**THE PROBLEM**
The required output is a number: how many lines of the data below include the string "interest".

*** Begin section ***

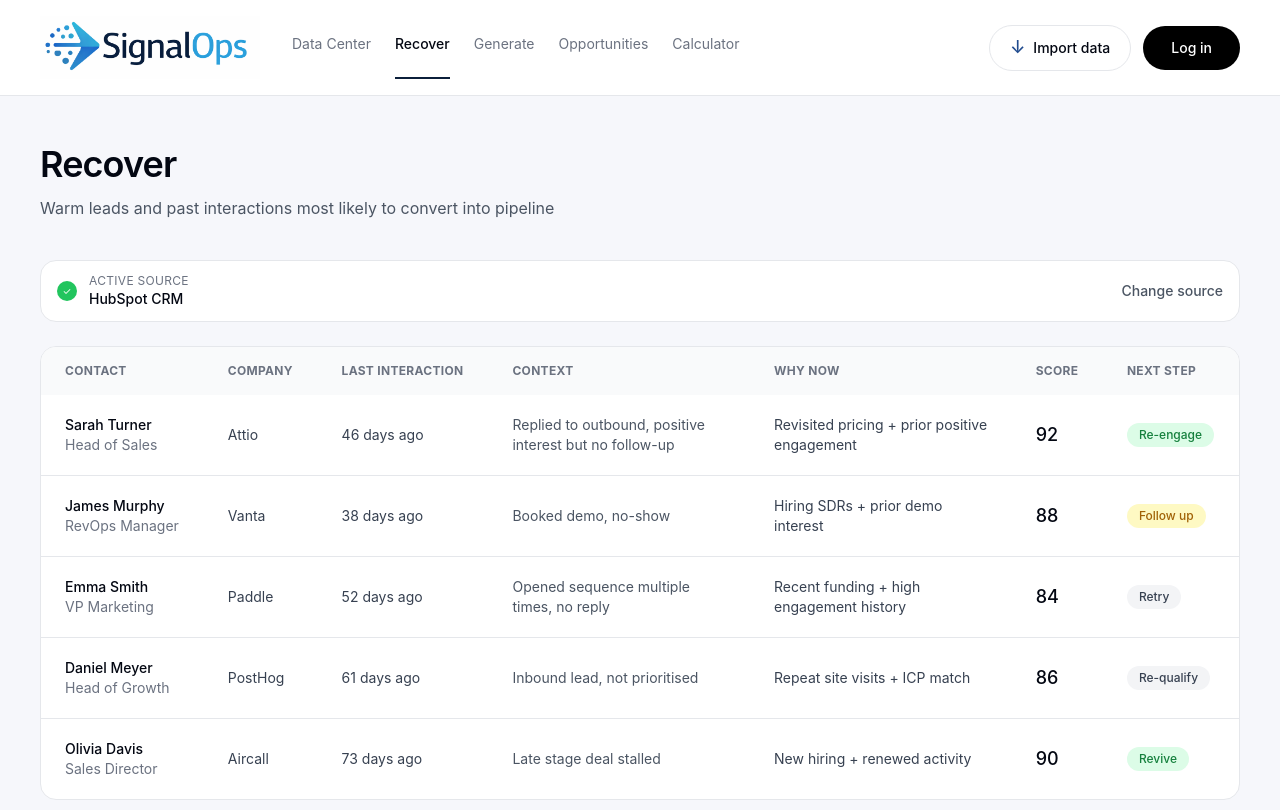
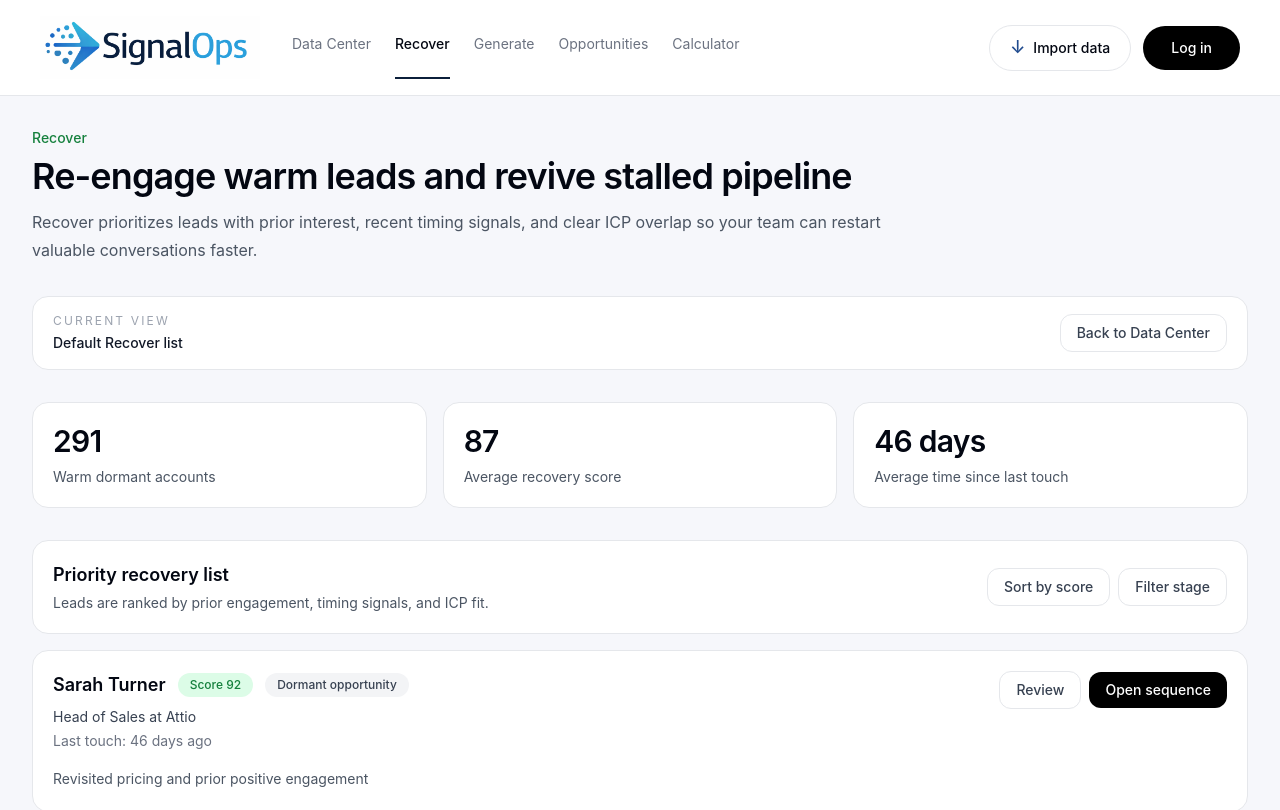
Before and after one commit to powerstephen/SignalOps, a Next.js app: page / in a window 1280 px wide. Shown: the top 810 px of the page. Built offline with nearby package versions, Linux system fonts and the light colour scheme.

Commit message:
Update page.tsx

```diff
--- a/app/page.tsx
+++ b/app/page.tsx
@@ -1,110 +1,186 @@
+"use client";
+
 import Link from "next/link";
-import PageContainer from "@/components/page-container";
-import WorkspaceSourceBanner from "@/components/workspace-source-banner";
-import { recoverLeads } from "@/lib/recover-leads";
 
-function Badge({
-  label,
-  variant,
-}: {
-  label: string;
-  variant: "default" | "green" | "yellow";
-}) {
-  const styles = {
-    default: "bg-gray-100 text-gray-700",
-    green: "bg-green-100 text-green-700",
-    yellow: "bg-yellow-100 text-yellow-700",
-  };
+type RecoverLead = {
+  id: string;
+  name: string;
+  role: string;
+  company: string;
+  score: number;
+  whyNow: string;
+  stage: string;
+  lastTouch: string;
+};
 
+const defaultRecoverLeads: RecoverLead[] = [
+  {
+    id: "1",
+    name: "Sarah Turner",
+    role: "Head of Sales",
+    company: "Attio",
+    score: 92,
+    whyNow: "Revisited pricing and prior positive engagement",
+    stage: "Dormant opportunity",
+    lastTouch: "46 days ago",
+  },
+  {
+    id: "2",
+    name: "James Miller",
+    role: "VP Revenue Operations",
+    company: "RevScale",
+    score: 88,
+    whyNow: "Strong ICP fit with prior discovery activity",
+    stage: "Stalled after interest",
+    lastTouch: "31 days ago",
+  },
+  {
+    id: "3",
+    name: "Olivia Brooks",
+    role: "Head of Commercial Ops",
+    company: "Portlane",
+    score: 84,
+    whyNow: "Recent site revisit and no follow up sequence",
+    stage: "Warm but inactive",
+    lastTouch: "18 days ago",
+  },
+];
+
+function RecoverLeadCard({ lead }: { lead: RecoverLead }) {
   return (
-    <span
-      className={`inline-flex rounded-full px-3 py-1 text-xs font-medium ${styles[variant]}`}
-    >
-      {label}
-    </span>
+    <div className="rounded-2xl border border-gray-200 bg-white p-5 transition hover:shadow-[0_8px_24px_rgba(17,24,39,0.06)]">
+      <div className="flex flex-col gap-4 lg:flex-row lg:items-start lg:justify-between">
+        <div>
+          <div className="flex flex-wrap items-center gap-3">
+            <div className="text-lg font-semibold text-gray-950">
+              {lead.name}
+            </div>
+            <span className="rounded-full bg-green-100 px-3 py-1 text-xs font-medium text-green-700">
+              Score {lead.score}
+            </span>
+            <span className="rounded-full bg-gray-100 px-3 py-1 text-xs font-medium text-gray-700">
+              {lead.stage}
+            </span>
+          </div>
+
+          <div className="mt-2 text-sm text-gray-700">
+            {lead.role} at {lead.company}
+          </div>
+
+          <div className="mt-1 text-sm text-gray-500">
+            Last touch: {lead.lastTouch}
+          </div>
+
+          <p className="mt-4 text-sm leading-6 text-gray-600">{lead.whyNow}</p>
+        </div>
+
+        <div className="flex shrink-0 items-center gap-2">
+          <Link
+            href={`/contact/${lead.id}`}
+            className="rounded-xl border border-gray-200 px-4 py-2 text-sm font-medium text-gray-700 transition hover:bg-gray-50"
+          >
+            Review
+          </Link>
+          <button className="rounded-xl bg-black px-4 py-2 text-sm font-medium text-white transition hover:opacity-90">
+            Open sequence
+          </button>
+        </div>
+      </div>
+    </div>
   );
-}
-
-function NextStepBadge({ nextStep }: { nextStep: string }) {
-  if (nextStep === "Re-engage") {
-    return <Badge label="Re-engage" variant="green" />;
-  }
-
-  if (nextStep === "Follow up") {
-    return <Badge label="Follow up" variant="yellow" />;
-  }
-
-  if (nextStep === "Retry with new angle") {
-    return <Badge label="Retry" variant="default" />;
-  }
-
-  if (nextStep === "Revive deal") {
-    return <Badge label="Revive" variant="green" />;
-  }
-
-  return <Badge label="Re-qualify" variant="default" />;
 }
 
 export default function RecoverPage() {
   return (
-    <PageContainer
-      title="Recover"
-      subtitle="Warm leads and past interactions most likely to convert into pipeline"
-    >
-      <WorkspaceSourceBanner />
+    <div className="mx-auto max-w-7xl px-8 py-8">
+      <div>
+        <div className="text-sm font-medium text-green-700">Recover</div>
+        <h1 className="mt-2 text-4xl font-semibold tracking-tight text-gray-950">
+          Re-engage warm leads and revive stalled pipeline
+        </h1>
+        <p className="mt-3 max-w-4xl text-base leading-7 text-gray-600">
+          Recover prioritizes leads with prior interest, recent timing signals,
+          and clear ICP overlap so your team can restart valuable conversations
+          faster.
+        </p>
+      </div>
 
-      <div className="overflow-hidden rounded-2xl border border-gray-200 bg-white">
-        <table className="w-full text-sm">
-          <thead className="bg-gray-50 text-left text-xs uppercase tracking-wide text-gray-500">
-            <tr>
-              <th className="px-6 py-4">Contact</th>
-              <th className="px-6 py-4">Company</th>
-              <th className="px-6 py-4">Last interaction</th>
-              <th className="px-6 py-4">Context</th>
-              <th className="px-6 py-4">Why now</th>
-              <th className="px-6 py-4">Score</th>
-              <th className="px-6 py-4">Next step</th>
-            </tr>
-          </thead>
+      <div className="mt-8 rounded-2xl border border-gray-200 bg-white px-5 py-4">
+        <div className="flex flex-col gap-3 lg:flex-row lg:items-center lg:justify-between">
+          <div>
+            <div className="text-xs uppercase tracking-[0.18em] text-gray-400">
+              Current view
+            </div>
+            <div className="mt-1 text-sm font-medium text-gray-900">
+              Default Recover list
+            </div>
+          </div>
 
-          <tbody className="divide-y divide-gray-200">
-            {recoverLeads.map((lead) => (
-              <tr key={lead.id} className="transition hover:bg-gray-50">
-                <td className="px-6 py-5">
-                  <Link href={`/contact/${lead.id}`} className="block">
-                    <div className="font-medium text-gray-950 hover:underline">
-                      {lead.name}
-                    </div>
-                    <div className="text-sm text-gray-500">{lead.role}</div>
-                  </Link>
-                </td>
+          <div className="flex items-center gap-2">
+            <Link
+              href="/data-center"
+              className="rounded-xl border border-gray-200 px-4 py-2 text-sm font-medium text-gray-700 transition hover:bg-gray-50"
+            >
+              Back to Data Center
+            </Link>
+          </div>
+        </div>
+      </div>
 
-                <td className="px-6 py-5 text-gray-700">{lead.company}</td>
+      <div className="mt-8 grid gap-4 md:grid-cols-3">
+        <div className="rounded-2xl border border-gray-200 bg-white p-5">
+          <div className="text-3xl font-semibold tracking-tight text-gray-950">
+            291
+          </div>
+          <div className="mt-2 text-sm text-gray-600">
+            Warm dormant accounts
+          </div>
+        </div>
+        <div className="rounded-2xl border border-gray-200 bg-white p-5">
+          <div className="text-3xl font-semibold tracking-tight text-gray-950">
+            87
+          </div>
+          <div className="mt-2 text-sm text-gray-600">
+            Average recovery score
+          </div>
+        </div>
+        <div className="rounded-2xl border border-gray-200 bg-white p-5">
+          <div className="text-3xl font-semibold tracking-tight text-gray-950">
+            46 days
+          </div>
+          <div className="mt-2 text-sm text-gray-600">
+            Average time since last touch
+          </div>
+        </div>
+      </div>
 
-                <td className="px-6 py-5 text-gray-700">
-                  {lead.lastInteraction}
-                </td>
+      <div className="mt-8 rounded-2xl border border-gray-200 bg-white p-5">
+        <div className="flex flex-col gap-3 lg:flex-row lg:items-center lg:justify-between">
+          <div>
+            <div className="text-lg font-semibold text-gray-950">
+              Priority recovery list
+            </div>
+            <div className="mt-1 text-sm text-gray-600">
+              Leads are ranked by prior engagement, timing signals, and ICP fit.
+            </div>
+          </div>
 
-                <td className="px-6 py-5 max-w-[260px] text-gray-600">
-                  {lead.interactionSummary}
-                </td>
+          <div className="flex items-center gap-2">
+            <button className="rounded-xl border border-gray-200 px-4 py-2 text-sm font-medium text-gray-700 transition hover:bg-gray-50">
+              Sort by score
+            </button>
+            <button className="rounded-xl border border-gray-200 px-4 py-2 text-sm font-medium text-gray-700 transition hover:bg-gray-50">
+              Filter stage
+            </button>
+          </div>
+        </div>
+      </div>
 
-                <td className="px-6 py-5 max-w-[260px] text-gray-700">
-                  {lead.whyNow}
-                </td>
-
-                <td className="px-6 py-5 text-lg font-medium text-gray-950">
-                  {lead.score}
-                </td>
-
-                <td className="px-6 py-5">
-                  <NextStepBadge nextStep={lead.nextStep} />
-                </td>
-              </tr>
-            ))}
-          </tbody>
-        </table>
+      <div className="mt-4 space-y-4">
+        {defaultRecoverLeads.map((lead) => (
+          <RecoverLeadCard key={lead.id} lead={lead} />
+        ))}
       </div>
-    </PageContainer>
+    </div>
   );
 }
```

*** End section ***

**ANSWER SECTION**
2